INFORMATION SHOWN:
+ + +
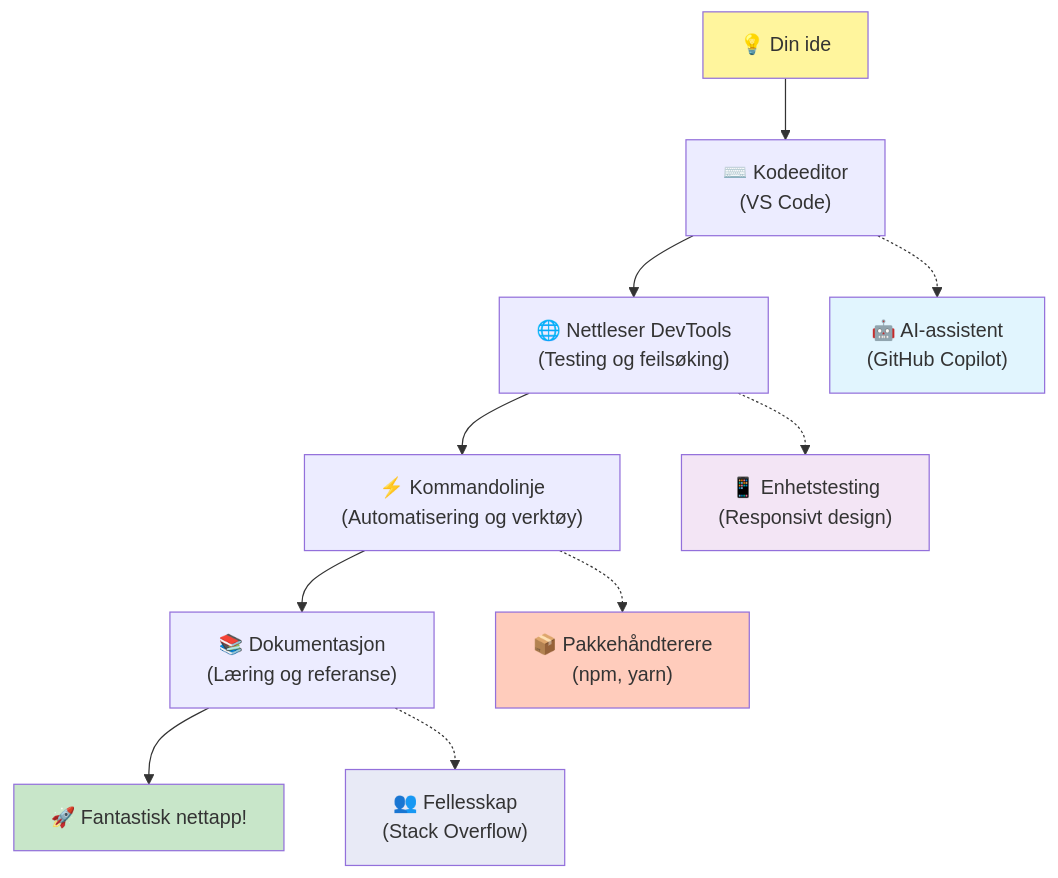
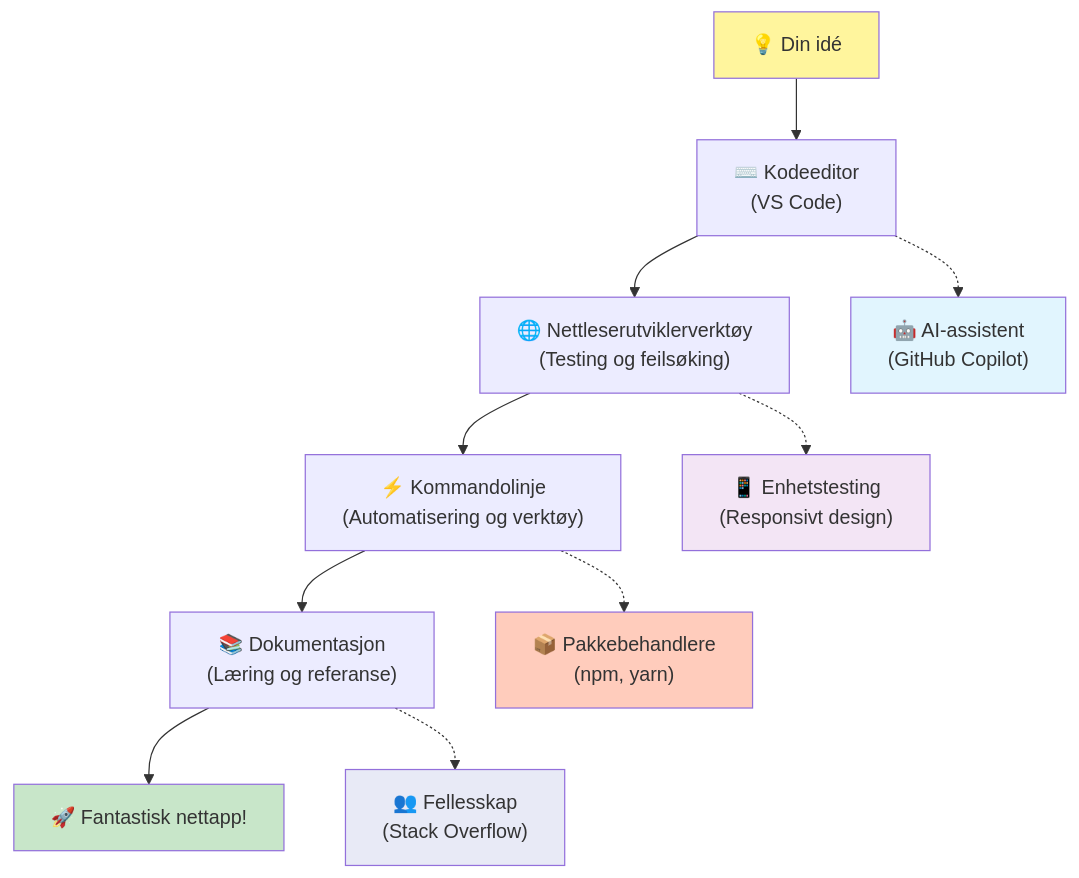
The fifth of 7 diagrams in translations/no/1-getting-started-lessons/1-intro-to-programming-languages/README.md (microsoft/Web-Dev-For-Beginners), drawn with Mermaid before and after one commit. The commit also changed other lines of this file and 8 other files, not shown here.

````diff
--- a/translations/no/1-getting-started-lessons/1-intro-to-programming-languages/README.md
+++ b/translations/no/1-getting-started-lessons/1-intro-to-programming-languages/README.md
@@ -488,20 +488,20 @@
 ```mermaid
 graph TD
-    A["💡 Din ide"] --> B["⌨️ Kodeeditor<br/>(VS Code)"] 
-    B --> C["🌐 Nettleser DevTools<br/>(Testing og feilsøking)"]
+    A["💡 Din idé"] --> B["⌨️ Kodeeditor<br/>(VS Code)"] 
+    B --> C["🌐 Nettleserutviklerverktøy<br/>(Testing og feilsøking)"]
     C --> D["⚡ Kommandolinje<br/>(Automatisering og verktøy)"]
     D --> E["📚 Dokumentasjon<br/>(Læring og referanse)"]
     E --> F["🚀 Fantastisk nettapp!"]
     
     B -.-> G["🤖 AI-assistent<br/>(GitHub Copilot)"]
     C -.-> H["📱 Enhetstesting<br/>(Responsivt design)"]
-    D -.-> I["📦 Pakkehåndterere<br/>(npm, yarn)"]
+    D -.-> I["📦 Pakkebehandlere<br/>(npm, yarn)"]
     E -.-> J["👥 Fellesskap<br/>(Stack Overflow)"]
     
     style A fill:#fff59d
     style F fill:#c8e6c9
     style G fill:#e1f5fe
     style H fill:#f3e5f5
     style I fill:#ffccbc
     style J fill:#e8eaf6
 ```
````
+ + +
ASSIGNED TASK: Make an exact copy of the listing above. Do not include the pictures.

ANSWER SPACE:
The fifth of 7 diagrams in translations/no/1-getting-started-lessons/1-intro-to-programming-languages/README.md (microsoft/Web-Dev-For-Beginners), drawn with Mermaid before and after one commit. The commit also changed other lines of this file and 8 other files, not shown here.

````diff
--- a/translations/no/1-getting-started-lessons/1-intro-to-programming-languages/README.md
+++ b/translations/no/1-getting-started-lessons/1-intro-to-programming-languages/README.md
@@ -488,20 +488,20 @@
 ```mermaid
 graph TD
-    A["💡 Din ide"] --> B["⌨️ Kodeeditor<br/>(VS Code)"] 
-    B --> C["🌐 Nettleser DevTools<br/>(Testing og feilsøking)"]
+    A["💡 Din idé"] --> B["⌨️ Kodeeditor<br/>(VS Code)"] 
+    B --> C["🌐 Nettleserutviklerverktøy<br/>(Testing og feilsøking)"]
     C --> D["⚡ Kommandolinje<br/>(Automatisering og verktøy)"]
     D --> E["📚 Dokumentasjon<br/>(Læring og referanse)"]
     E --> F["🚀 Fantastisk nettapp!"]
     
     B -.-> G["🤖 AI-assistent<br/>(GitHub Copilot)"]
     C -.-> H["📱 Enhetstesting<br/>(Responsivt design)"]
-    D -.-> I["📦 Pakkehåndterere<br/>(npm, yarn)"]
+    D -.-> I["📦 Pakkebehandlere<br/>(npm, yarn)"]
     E -.-> J["👥 Fellesskap<br/>(Stack Overflow)"]
     
     style A fill:#fff59d
     style F fill:#c8e6c9
     style G fill:#e1f5fe
     style H fill:#f3e5f5
     style I fill:#ffccbc
     style J fill:#e8eaf6
 ```
````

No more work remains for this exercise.